As I rewatch the WBC at-bat, it’s more and more clear that the showdown was dictated on Ohtani’s terms. There was no see-saw of power as there was in the Bonds-Gagné tete-a-tete. Ohtani’s hands are on the scales. In the first at-bat between opponents, the advantage skews towards the pitcher. No matter how familiar Trout is with Ohtani’s work having played behind him in centerfield or hit against in batting practice or spring training, trying to discern fastball-slider in split-seconds let alone make contact with it, let alone do damage to it, is a tall order in a game situation. An element of the scenario’s shine comes from its newness—but is it also hurt from it?

We don’t get normal Mike Trout in this showdown. He strikes out a lot but he rarely gets blown away.

Trout doesn’t make contact with the baseball once. He shows off a discerning eye by not jumping at the first pitch sweeper that falls out of the zone—but Ohtani yanks the third pitch for ball 2 and overthrows the fifth for a 102 MPH ball 3. Easy takes.

And Trout’s first two swinging strikes are center cut, challenge fastballs that he’s deposited beyond fences all over the country before. Yes, they’re coming in at 100 MPH and probably appear to jump 20 feet from the plate when they don’t break—but would Barry have missed the first one, let alone the second?

What elevates Ohtani’s performance is the punch-out pitch. It really was/is/and will continue to be spectacular. It’s the best pitch of the at-bat and compared to Gagné’s (the running fastball for called strike 2), I think it takes the cake. Expertly located, beautifully shaped—the full count slider is a fastball on the inner half of the plate for 45 feet until it creates its own weather system, grows horns, and Tasmanian devils across the plate and out of the zone. An un-hittable pitch a hitter has to swing at. A pitch that wins championships.

My friend Stu asked: If Trout takes, does the ump call it a strike? I think yes—the ball breaks through too much of the zone, and it looks like it grazes the outside of the zone anyway.
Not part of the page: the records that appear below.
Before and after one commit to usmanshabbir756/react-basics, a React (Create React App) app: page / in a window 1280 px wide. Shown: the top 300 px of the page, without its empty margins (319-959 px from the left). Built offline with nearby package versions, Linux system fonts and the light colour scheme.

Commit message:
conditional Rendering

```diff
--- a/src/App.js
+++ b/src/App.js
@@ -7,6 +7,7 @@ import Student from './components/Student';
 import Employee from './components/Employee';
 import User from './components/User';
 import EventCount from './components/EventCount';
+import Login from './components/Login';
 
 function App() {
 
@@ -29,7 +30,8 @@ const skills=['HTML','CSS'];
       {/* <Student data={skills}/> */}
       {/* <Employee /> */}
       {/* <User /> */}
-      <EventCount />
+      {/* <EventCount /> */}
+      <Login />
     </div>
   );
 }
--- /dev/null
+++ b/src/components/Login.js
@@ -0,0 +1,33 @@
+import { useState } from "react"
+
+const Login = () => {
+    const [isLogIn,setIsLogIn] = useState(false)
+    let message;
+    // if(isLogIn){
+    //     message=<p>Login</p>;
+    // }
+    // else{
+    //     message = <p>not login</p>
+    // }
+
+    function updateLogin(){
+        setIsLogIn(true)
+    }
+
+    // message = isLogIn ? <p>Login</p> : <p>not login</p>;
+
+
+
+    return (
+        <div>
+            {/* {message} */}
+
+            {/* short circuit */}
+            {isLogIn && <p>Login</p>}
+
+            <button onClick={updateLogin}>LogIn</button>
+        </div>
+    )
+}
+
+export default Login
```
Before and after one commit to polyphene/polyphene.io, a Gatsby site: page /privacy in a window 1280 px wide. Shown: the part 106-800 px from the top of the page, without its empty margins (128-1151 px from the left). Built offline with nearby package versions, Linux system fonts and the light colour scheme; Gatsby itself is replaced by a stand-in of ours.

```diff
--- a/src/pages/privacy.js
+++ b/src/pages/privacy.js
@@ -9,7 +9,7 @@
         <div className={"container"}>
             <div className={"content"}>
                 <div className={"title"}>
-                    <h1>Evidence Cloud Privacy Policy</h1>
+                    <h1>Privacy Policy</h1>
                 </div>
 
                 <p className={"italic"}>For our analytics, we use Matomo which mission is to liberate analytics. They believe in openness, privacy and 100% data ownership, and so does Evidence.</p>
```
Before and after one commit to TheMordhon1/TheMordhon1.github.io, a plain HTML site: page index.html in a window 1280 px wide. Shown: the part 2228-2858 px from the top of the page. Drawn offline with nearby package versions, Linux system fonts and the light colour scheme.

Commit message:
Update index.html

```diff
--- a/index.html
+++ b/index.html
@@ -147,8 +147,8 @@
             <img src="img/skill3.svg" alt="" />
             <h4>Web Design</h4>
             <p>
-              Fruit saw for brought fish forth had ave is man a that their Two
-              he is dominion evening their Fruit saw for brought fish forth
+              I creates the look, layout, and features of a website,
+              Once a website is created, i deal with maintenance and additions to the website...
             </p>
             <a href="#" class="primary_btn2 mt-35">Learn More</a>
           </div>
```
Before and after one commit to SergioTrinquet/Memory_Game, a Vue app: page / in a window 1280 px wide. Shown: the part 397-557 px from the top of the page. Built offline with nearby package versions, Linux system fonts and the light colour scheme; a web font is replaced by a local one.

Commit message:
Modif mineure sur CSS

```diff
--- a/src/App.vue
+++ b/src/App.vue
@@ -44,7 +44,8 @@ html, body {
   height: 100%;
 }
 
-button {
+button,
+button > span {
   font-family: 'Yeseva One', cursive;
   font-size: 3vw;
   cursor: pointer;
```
The real question: Is there a reality in the multiverse in which Trout doesn’t swing at that pitch?

Ohtani-Trout. Gagné-Bonds. Both at-bats are baseball at its best.